Top of Exercise inputs
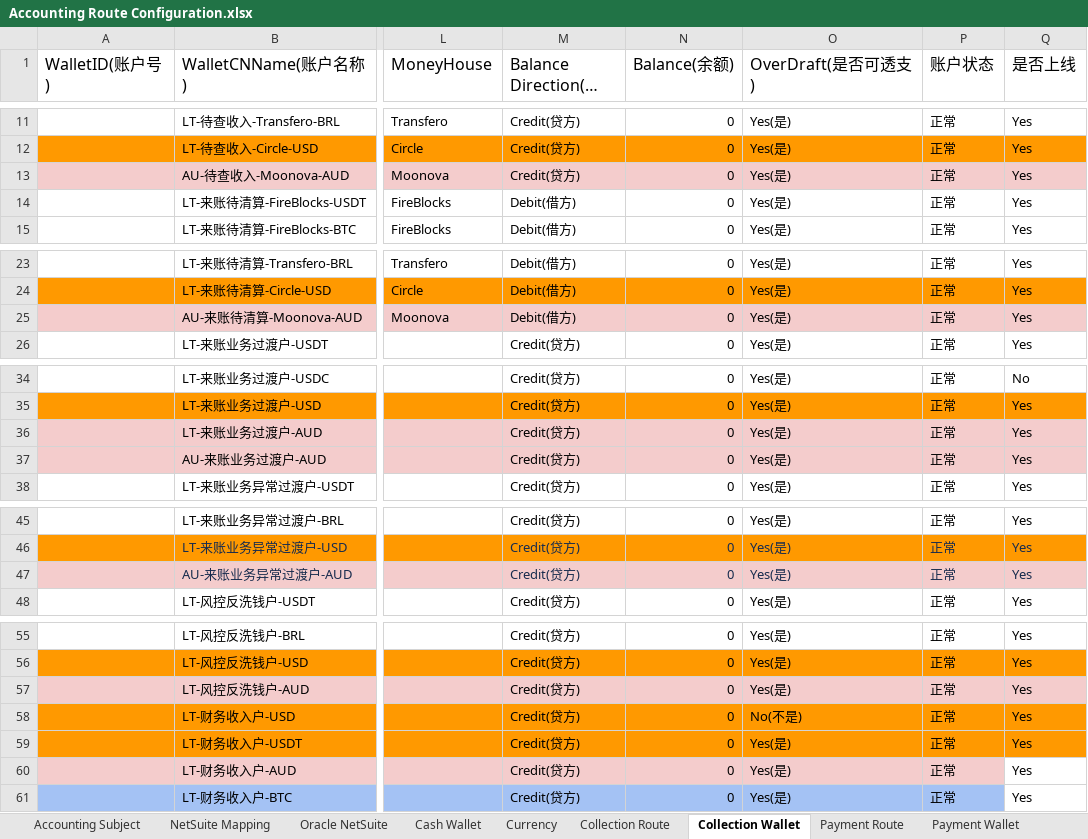
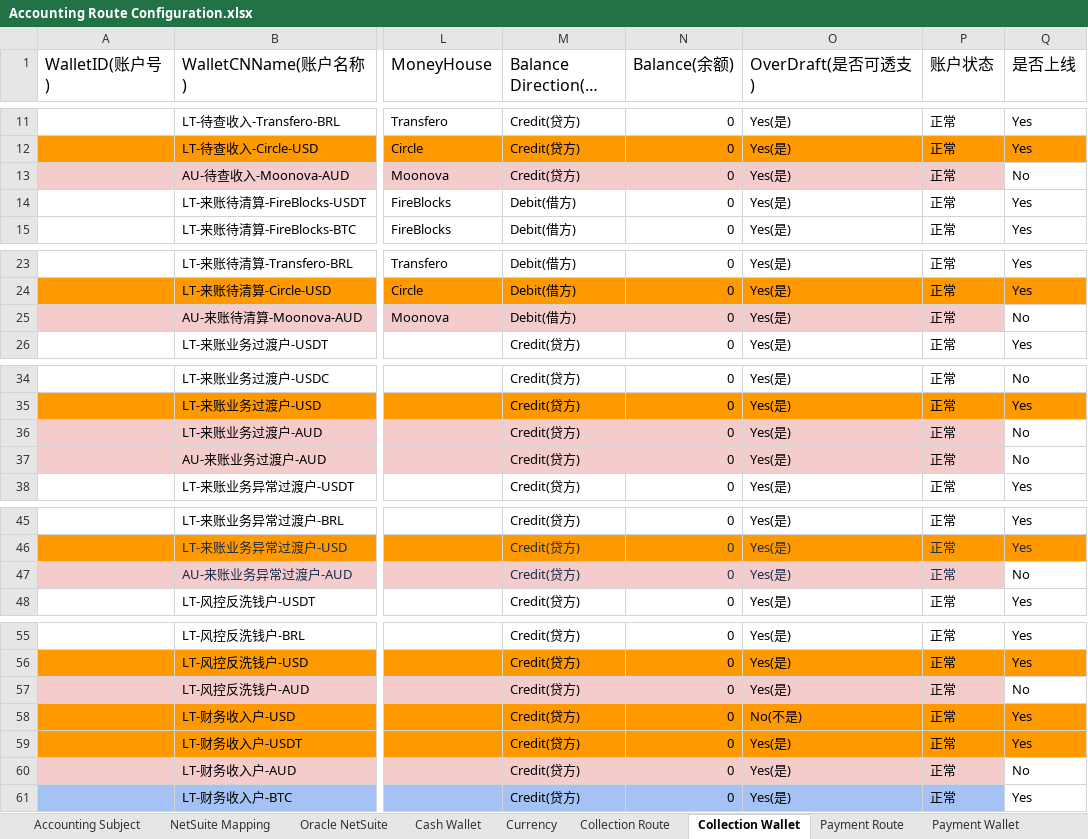
Before and after one commit to tisaTest1994/Gittest2, an Excel workbook: Resource/Accounting Route Configuration.xlsx, sheet Collection Wallet, drawn as a sheet; only a part is shown, gaps mark what is left out; long unchanged cells end in …; values as stored, in another font and other column widths than the file's, no borders; charts and pictures not drawn; the diff names each change by its address in the sheet, - before the commit and + after, or states it on an @@ line.

```diff
--- a/Resource/Accounting Route Configuration.xlsx (sheet Collection Wallet)
+++ b/Resource/Accounting Route Configuration.xlsx (sheet Collection Wallet)
-Q13 (是否上线): Yes
+Q13 (是否上线): No
-Q13 fill: #F4CCCC
+Q13 fill: none
-Q25 (是否上线): Yes
+Q25 (是否上线): No
-Q25 fill: #F4CCCC
+Q25 fill: none
-Q36:Q37 (是否上线): Yes
+Q36:Q37 (是否上线): No
-Q36:Q37 fill: #F4CCCC
+Q36:Q37 fill: none
-Q47 (是否上线): Yes
+Q47 (是否上线): No
@@ Q47 fill: #F4CCCC → none, text colour: #172B4D → black @@
-Q57 (是否上线): Yes
+Q57 (是否上线): No
-Q57 fill: #F4CCCC
+Q57 fill: none
-Q60 (是否上线): Yes
+Q60 (是否上线): No
```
Bottom of Exercise inputs
What to do:
Set down all of the entries exactly as they stand, without any image.

Solution for this exercise:
Before and after one commit to tisaTest1994/Gittest2, an Excel workbook: Resource/Accounting Route Configuration.xlsx, sheet Collection Wallet, drawn as a sheet; only a part is shown, gaps mark what is left out; long unchanged cells end in …; values as stored, in another font and other column widths than the file's, no borders; charts and pictures not drawn; the diff names each change by its address in the sheet, - before the commit and + after, or states it on an @@ line.

```diff
--- a/Resource/Accounting Route Configuration.xlsx (sheet Collection Wallet)
+++ b/Resource/Accounting Route Configuration.xlsx (sheet Collection Wallet)
-Q13 (是否上线): Yes
+Q13 (是否上线): No
-Q13 fill: #F4CCCC
+Q13 fill: none
-Q25 (是否上线): Yes
+Q25 (是否上线): No
-Q25 fill: #F4CCCC
+Q25 fill: none
-Q36:Q37 (是否上线): Yes
+Q36:Q37 (是否上线): No
-Q36:Q37 fill: #F4CCCC
+Q36:Q37 fill: none
-Q47 (是否上线): Yes
+Q47 (是否上线): No
@@ Q47 fill: #F4CCCC → none, text colour: #172B4D → black @@
-Q57 (是否上线): Yes
+Q57 (是否上线): No
-Q57 fill: #F4CCCC
+Q57 fill: none
-Q60 (是否上线): Yes
+Q60 (是否上线): No
```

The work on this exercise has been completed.